Between 1895 and 1904 a great wave of mergers swept through the manufacturing sector of the United States' economy. This book explores the causes of the mergers, arguing that there was nothing natural or inevitable about turn-of-the-century combinations. Despite this conclusion, the author does not accept the view that they were necessarily a threat to competition. She shows that most of these consolidations were less efficient that the new rivals that appeared almost immediately, and they quickly lost their positions of market dominance. More over, in most of those few cases where consolidations proved to be more efficient, the nation was better off for their formation. Some exceptions occurred, however, and in these instances anti-trust policy should have had a significant role to play. Unfortunately, the peculiar division of power and authority that characterizes the Federal system of government prevented an effective policy from emerging. Ironically, anti-trust policy proved much more effective against small firms in relatively competitive industries than large firms in oligopolistic ones.


Review of the paperback:'During the decade from 1895 to 1904, more than 1800 manufacturing firms merged into 157 consolidated corporations, many of which in turn dominated their industries and became some of the best-known companies in the United States. In the three generations since, capable scholars in many disciplines have offered a variety of explanations. Now, in a clearly written, sophisticated, and remarkably concise book, Naomi R. Lamoreaux presents a synthesis and bold critique of that scholarship, together with strikingly original insights of her own.'

Source: Journal of American History

Review of the paperback:'Professor Lamoreaux has explored the great merger wave of turn-of-the-century America as an event produced by special circumstances that had serious implications for the health of the American business system nearly a century later. We can hope that she will continue to apply her enormous talent to a further explication of these implications.'
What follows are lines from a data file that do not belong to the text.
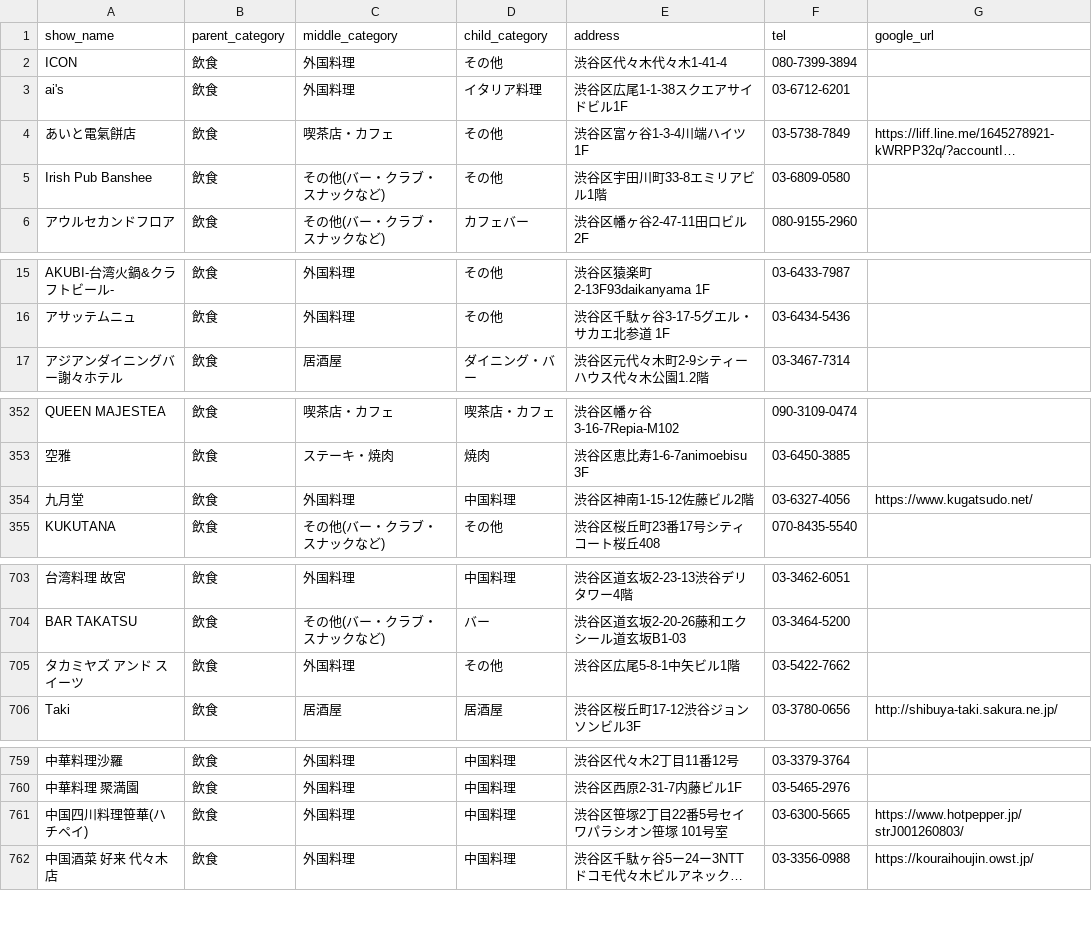
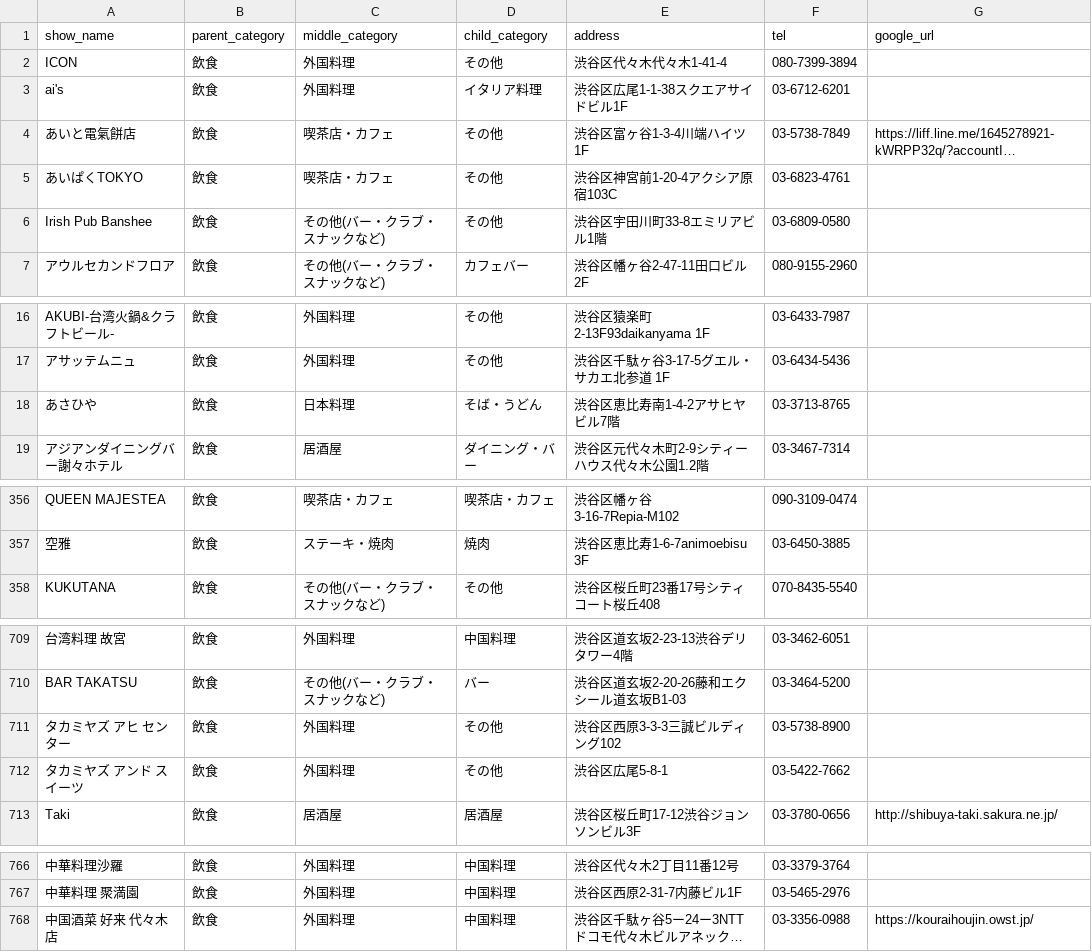
Before and after one commit to vibecoda/furusato, a CSV file: data/restaurants.csv, drawn as a sheet; only a part is shown, gaps mark what is left out; long unchanged cells end in …; removed rows and columns are numbered as before the commit, all else as after; the diff covers the shown part only; the diff names each change by its address in the sheet, - before the commit and + after, or states it on an @@ line.

```diff
--- a/data/restaurants.csv
+++ b/data/restaurants.csv
+row 5: あいぱくTOKYO | 飲食 | 喫茶店・カフェ | その他 | 渋谷区神宮前1-20-4アクシア原宿103C | 03-6823-4761
+row 18: あさひや | 飲食 | 日本料理 | そば・うどん | 渋谷区恵比寿南1-4-2アサヒヤビル7階 | 03-3713-8765
-row 354: 九月堂 | 飲食 | 外国料理 | 中国料理 | 渋谷区神南1-15-12佐藤ビル2階 | 03-6327-4056 | https://www.kugatsudo.net/
+row 711: タカミヤズ アヒ センター | 飲食 | 外国料理 | その他 | 渋谷区西原3-3-3三誠ビルディング102 | 03-5738-8900
-E712 (address): 渋谷区広尾5-8-1中矢ビル1階
+E712 (address): 渋谷区広尾5-8-1
-row 761: 中国四川料理笹華(ハチペイ) | 飲食 | 外国料理 | 中国料理 | 渋谷区笹塚2丁目22番5号セイワパラシオン笹塚 101号室 | 03-6300-5665 | https://www.hotpepper.jp/strJ001260803/
```
Also changed, not shown: 16 added rows and 1 edited cell elsewhere in this file, 8 other files.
Source: Reviews in American History

Review of the paperback:'In this book Naomi Lamoreaux directs our focus from the role of vertical integration and the managerial 'resolution' in the emergence of the large, modern corporation emphasized by Alfred Chandler back to where it had been initially, on the never-equalled wave of horizontal consolidations in manufacturing between 1895 and 1904. The causes and effects of this merger wave, which permanently altered the structure of the American economy, are important and difficult questions, usually sidestepped by new economic historians. Lamoreaux skillfully analyzes them with an imaginative blend of business history and cliometrics … I found the book extremely interesting and suggestive and profited greatly from it. It is well written, clearly argued, and accessible to general historians as well as economists. It should have great impact in focusing attention on this important period of consolidating.'

Source: Journal of Economic History

Review of the paperback:'This book is a model of good economic history and of good scholarship. Professor Lamoreaux has beautifully balanced a thorough reading of the history of the period with a plausible economic theory of the events and presented them in a readable and persuasive manner. I am certain that this will become the standard work on the great merger wave of the late nineteenth century.'

Source: Journal of Economic Literature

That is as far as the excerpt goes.